If I were running an evangelist programme, I’d create internal communities of practice and encourage evangelists to support one another, share best practice, and sense-check each other’s reactions to difficult situations. This kind of peer support has proved very helpful in some of the projects I’ve worked on, and often it’s so useful that it springs up all by itself as the evangelists naturally start to help each other. Giving them a place to talk right from the beginning jumpstarts that process.

Now, you might wonder why all this matters. So what if someone starts a blog or a LinkedIn Group and doesn’t carry it on? Blogs die all the time… Well, frankly, I think that abandoned blogs, Twitter streams, LinkedIn or Facebook Groups do not reflect well on the company.

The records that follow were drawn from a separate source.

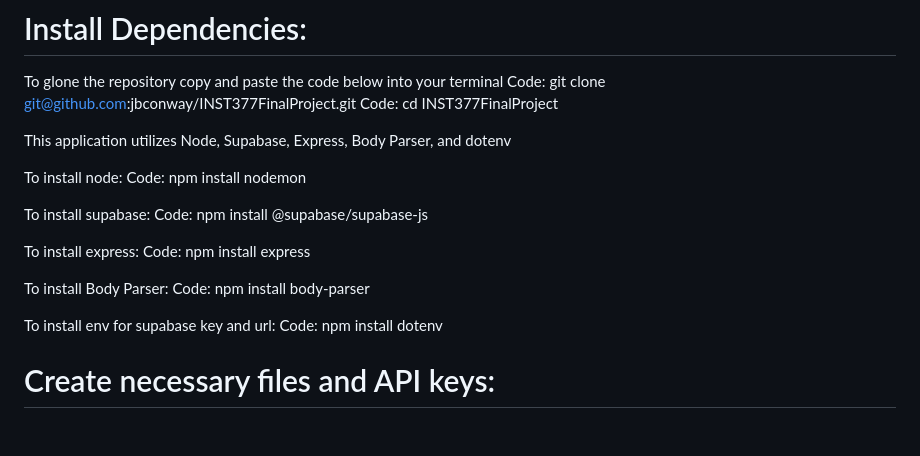
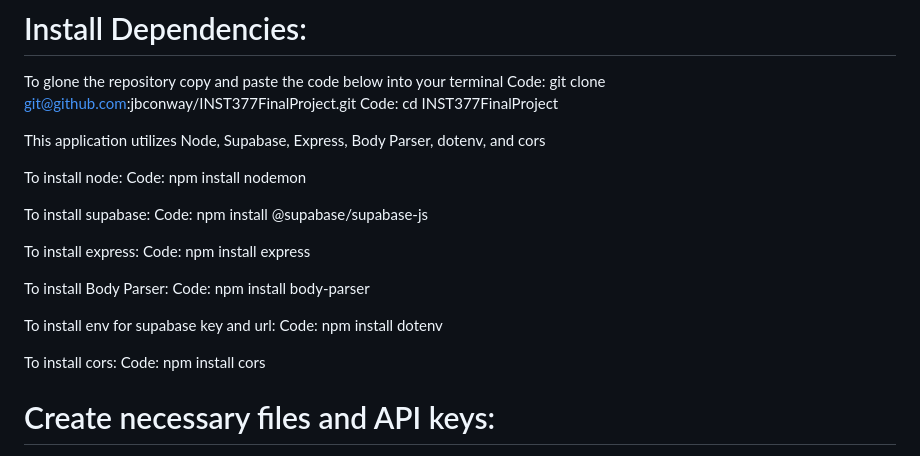
Before and after one commit to jbconway/INST377FinalProject, a Markdown page: docs/README.md, the part around the change. Rendered like a GitHub page; blank space fills up the shorter version.

```diff
--- a/docs/README.md
+++ b/docs/README.md
@@ -31,7 +31,7 @@ To glone the repository copy and paste the code below into your terminal
 Code: git clone git@github.com:jbconway/INST377FinalProject.git
 Code: cd INST377FinalProject
 
-This application utilizes Node, Supabase, Express, Body Parser, and dotenv
+This application utilizes Node, Supabase, Express, Body Parser, dotenv, and cors
 
 To install node:
 Code: npm install nodemon
@@ -48,6 +48,8 @@ Code: npm install body-parser
 To install env for supabase key and url:
 Code: npm install dotenv
 
+To install cors:
+Code: npm install cors
 
 # Create necessary files and API keys:
 1. This application utilizes the spoonacular API found at the following link:
```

If I turn up at a Twittter page or a blog and see that it’s hasn’t been updated in months, it tells me that the company just doesn’t care about communicating with its customers, which I interpret to mean that it’s not going to care about me either.

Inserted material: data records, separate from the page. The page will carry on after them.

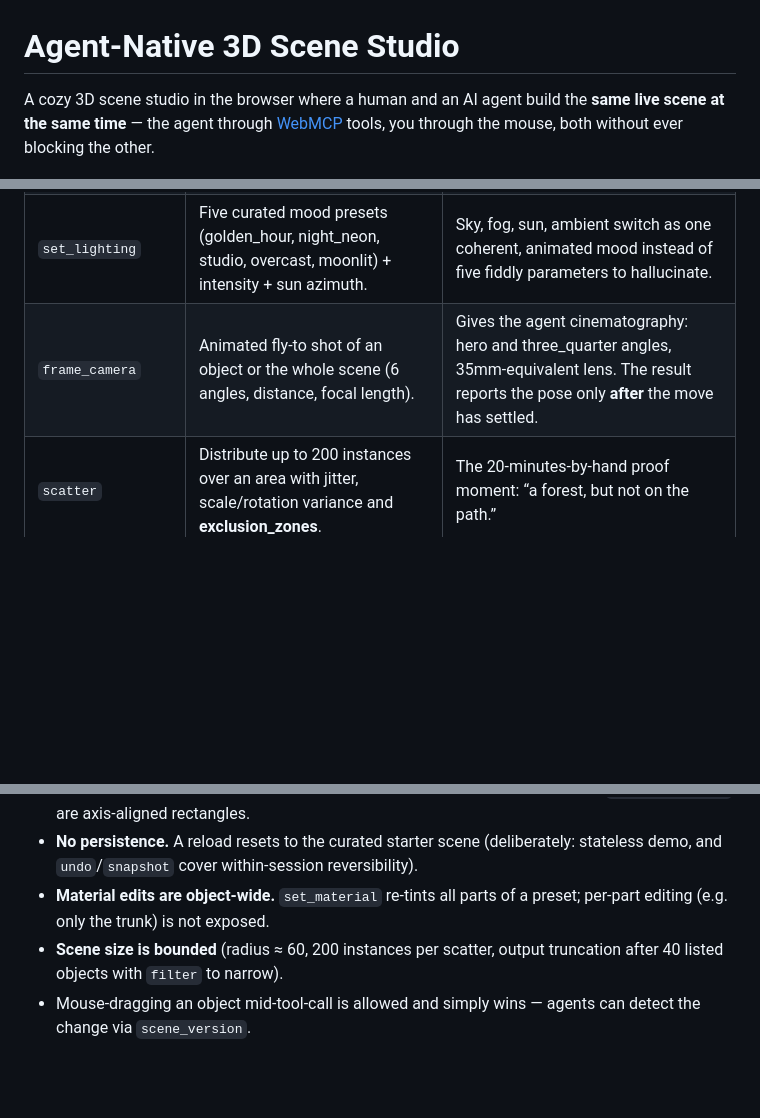
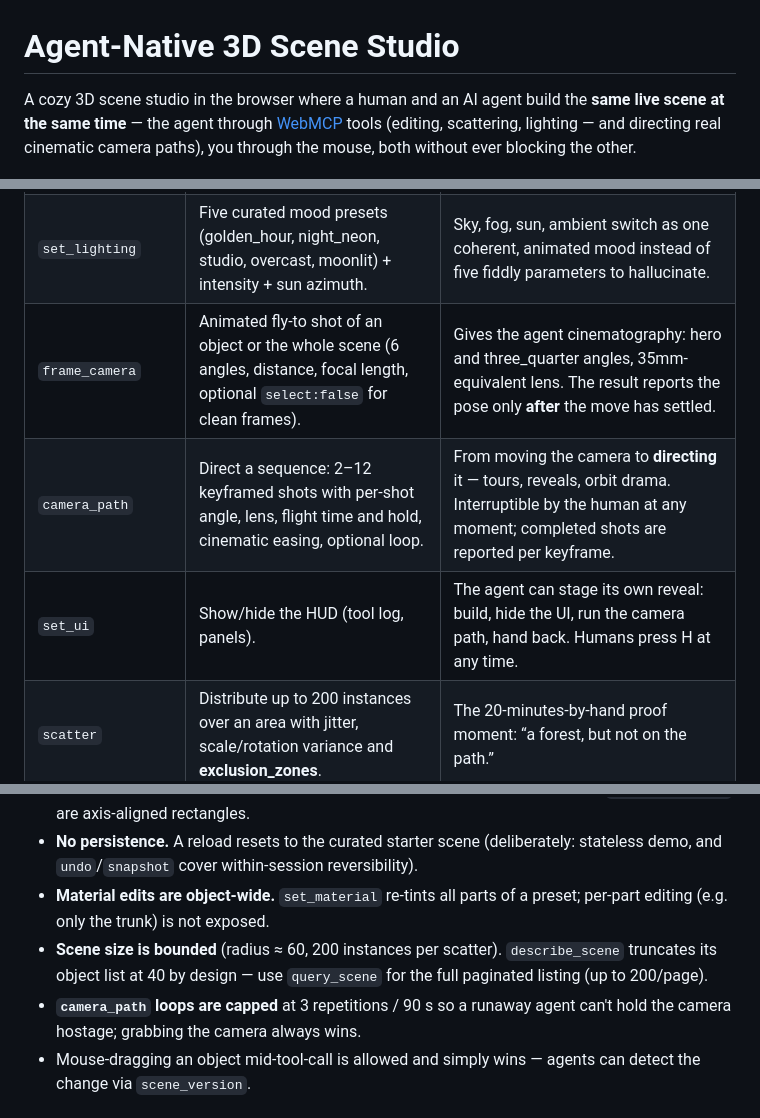
Before and after one commit to ThomasWerner187/agent-native-3d-studio, a Markdown page: README.md, 3 parts joined by grey strips. GitHub-like rendering; blank space fills up the shorter version.

```diff
--- a/README.md
+++ b/README.md
@@ -1,6 +1,6 @@
 # Agent-Native 3D Scene Studio
 
-A cozy 3D scene studio in the browser where a human and an AI agent build the **same live scene at the same time** — the agent through [WebMCP](https://developer.chrome.com/docs/ai/webmcp) tools, you through the mouse, both without ever blocking the other.
+A cozy 3D scene studio in the browser where a human and an AI agent build the **same live scene at the same time** — the agent through [WebMCP](https://developer.chrome.com/docs/ai/webmcp) tools (editing, scattering, lighting — and directing real cinematic camera paths), you through the mouse, both without ever blocking the other.
 
 ![The studio: a golden-hour camp scene, an agent's tool calls streaming into the visible tool log](docs/screenshot.png)
 
@@ -44,7 +46,9 @@ No WebMCP in your browser? The scene still works with the mouse, the chip tells
 | `transform_object` | Move/rotate/scale one id, a name, or a batch — absolute or relative. | Batch targets + relative mode match how people actually direct edits (“move those three back a bit”). |
 | `set_material` | Color, roughness, metalness, emissive, opacity. | Material personality in one call; emissive also drives the lamp’s real point light, so “make it glow” *glows*. |
 | `set_lighting` | Five curated mood presets (golden_hour, night_neon, studio, overcast, moonlit) + intensity + sun azimuth. | Sky, fog, sun, ambient switch as one coherent, animated mood instead of five fiddly parameters to hallucinate. |
-| `frame_camera` | Animated fly-to shot of an object or the whole scene (6 angles, distance, focal length). | Gives the agent cinematography: hero and three_quarter angles, 35mm-equivalent lens. The result reports the pose only **after** the move has settled. |
+| `frame_camera` | Animated fly-to shot of an object or the whole scene (6 angles, distance, focal length, optional `select:false` for clean frames). | Gives the agent cinematography: hero and three_quarter angles, 35mm-equivalent lens. The result reports the pose only **after** the move has settled. |
+| `camera_path` | Direct a sequence: 2–12 keyframed shots with per-shot angle, lens, flight time and hold, cinematic easing, optional loop. | From moving the camera to **directing** it — tours, reveals, orbit drama. Interruptible by the human at any moment; completed shots are reported per keyframe. |
+| `set_ui` | Show/hide the HUD (tool log, panels). | The agent can stage its own reveal: build, hide the UI, run the camera path, hand back. Humans press H at any time. |
 | `scatter` | Distribute up to 200 instances over an area with jitter, scale/rotation variance and **exclusion_zones**. | The 20-minutes-by-hand proof moment: “a forest, but not on the path.” |
 | `snapshot` *(bonus)* | Save a named restore point. | Reversibility is a trust primitive — Chrome's own security guidance asks for it. |
 | `undo` *(bonus)* | Step back to the last restore point. | Every mutating tool auto-captures one before it runs, so undo is always meaningful — including after an agent mistakes. |
@@ -89,7 +96,8 @@ Design decisions worth calling out (all learned from live agent testing):
 - **One flat meadow.** The ground is a circle at y=0 — no terrain, physics, or water. `exclusion_zones` are axis-aligned rectangles.
 - **No persistence.** A reload resets to the curated starter scene (deliberately: stateless demo, and `undo`/`snapshot` cover within-session reversibility).
 - **Material edits are object-wide.** `set_material` re-tints all parts of a preset; per-part editing (e.g. only the trunk) is not exposed.
-- **Scene size is bounded** (radius ≈ 60, 200 instances per scatter, output truncation after 40 listed objects with `filter` to narrow).
+- **Scene size is bounded** (radius ≈ 60, 200 instances per scatter). `describe_scene` truncates its object list at 40 by design — use `query_scene` for the full paginated listing (up to 200/page).
+- **`camera_path` loops are capped** at 3 repetitions / 90 s so a runaway agent can't hold the camera hostage; grabbing the camera always wins.
 - Mouse-dragging an object mid-tool-call is allowed and simply wins — agents can detect the change via `scene_version`.
 
 ## Dev
```
Also changed, not shown: other parts of README.md (+10 -5 lines), DEMO.md (+3 -1 lines), docs/screenshot-cinema.png (added), 9 other files.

Even in a professional context, using social media is an experience that involves human emotions. It’s easy to lapse into the ‘we’re all professionals here, emotions are irrelevant’ attitude, but that’s clearly nonsense. Business is made of people and people are emotional. Pretending we aren’t doesn’t get us anywhere useful. Acknowledging that we all have ups and downs, that social media is a long term investment requiring long term emotional investment, and supporting that investment are essential to the ultimate success of any social media project. Company ignore the emotional at their peril.

U-shaped development in social media

I had a conversation on Twitter a few days ago with Roland Harwood in which I think I inadvertently hit on something:

@rolandharwood: Innovation is u-shaped. great fun at the start and great value at the end but you need to cross the valley of frustration and uncertainty

@Suw: @rolandharwood i like that analogy. reminds me of children’s linguistic dev: do well at first because they mimic, then they….

@Suw: @rolandharwood …crash & burn because they are trying to work out underlying rules, often failing, then rules are learnt & it’s all easy.

The U-shaped development pattern is one that’s well known and it applies not just to linguistics. This is how I’ve seen it play out in the social media realm:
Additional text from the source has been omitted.